_PROBLEM REQUIREMENTS:_
Please show all lines of the records that include "implemented".

_Data entries:_
____________

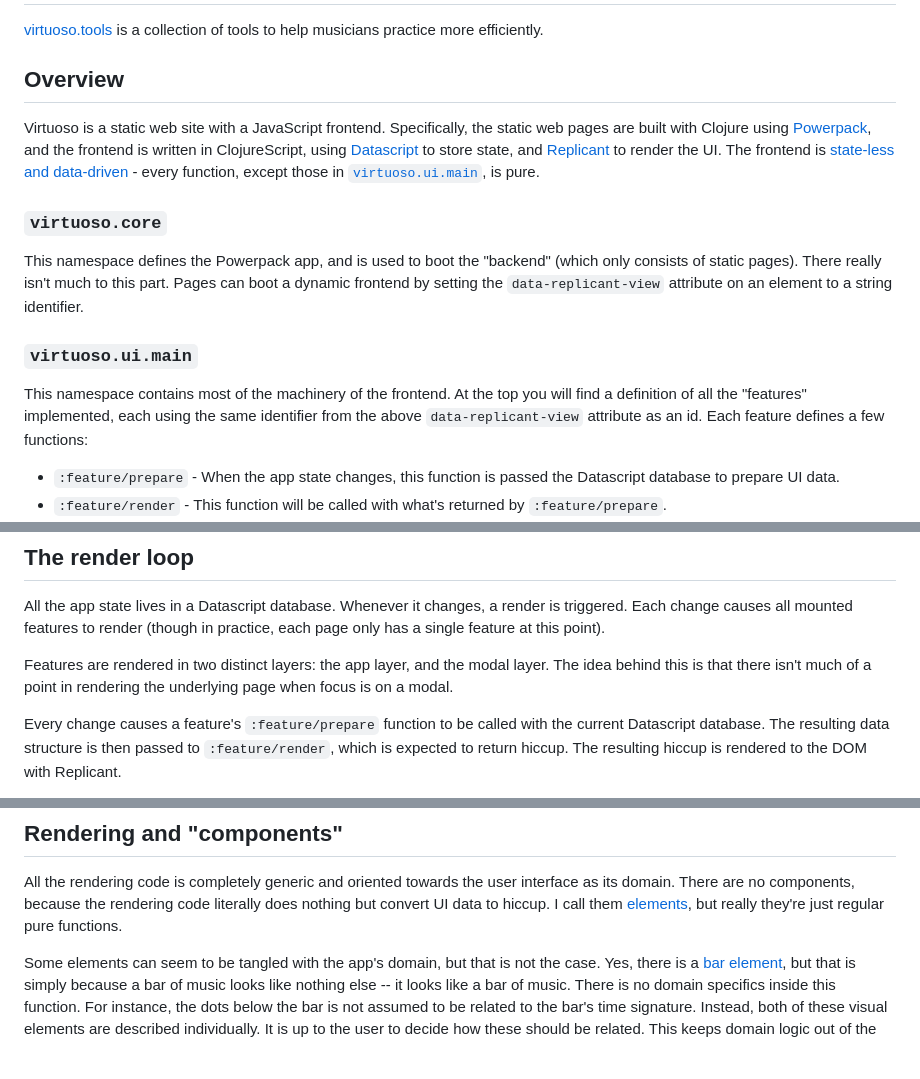
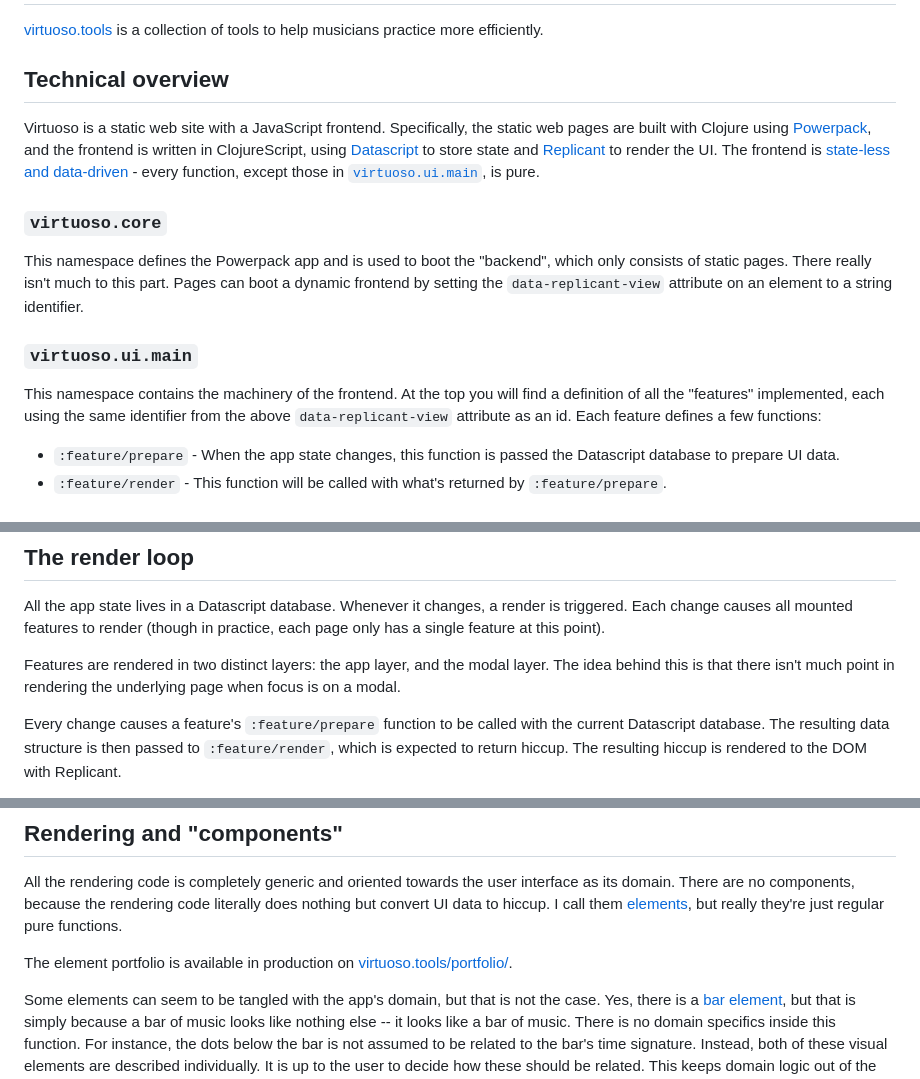
Before and after one commit to cjohansen/virtuoso, a Markdown page: README.md, 3 parts joined by grey strips. Rendered like a GitHub page; blank space fills up the shorter version.

Commit message:
Minor README updates

```diff
--- a/README.md
+++ b/README.md
@@ -3,30 +3,30 @@
 [virtuoso.tools](https://virtuoso.tools) is a collection of tools to help
 musicians practice more efficiently.
 
-## Overview
+## Technical overview
 
 Virtuoso is a static web site with a JavaScript frontend. Specifically, the
 static web pages are built with Clojure using
 [Powerpack](https://github.com/cjohansen/powerpack), and the frontend is written
 in ClojureScript, using [Datascript](https://github.com/tonsky/datascript) to
-store state, and [Replicant](https://github.com/cjohansen/replicant) to render
+store state and [Replicant](https://github.com/cjohansen/replicant) to render
 the UI. The frontend is [state-less and
 data-driven](https://vimeo.com/861600197) - every function, except those in
 [`virtuoso.ui.main`](./src/virtuoso/ui/main.cljs), is pure.
 
 ### `virtuoso.core`
 
-This namespace defines the Powerpack app, and is used to boot the "backend"
-(which only consists of static pages). There really isn't much to this part.
-Pages can boot a dynamic frontend by setting the `data-replicant-view` attribute
-on an element to a string identifier.
+This namespace defines the Powerpack app and is used to boot the "backend",
+which only consists of static pages. There really isn't much to this part. Pages
+can boot a dynamic frontend by setting the `data-replicant-view` attribute on an
+element to a string identifier.
 
 ### `virtuoso.ui.main`
 
-This namespace contains most of the machinery of the frontend. At the top you
-will find a definition of all the "features" implemented, each using the same
-identifier from the above `data-replicant-view` attribute as an id. Each feature
-defines a few functions:
+This namespace contains the machinery of the frontend. At the top you will find
+a definition of all the "features" implemented, each using the same identifier
+from the above `data-replicant-view` attribute as an id. Each feature defines a
+few functions:
 
 - `:feature/prepare` - When the app state changes, this function is passed the
   Datascript database to prepare UI data.
@@ -49,7 +49,7 @@ is triggered. Each change causes all mounted features to render (though in
 practice, each page only has a single feature at this point).
 
 Features are rendered in two distinct layers: the app layer, and the modal
-layer. The idea behind this is that there isn't much of a point in rendering the
+layer. The idea behind this is that there isn't much point in rendering the
 underlying page when focus is on a modal.
 
 Every change causes a feature's `:feature/prepare` function to be called with
@@ -137,6 +137,9 @@ literally does nothing but convert UI data to hiccup. I call them
 [elements](./src/virtuoso/elements), but really they're just regular pure
 functions.
 
+The element portfolio is available in production on
+[virtuoso.tools/portfolio/](https://virtuoso.tools/portfolio/).
+
 Some elements can seem to be tangled with the app's domain, but that is not the
 case. Yes, there is a [bar element](./src/virtuoso/elementsbar.cljc), but that
 is simply because a bar of music looks like nothing else -- it looks like a bar
```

____________

_RESULT OF THE EXERCISE:_
-will find a definition of all the "features" implemented, each using the same
+a definition of all the "features" implemented, each using the same identifier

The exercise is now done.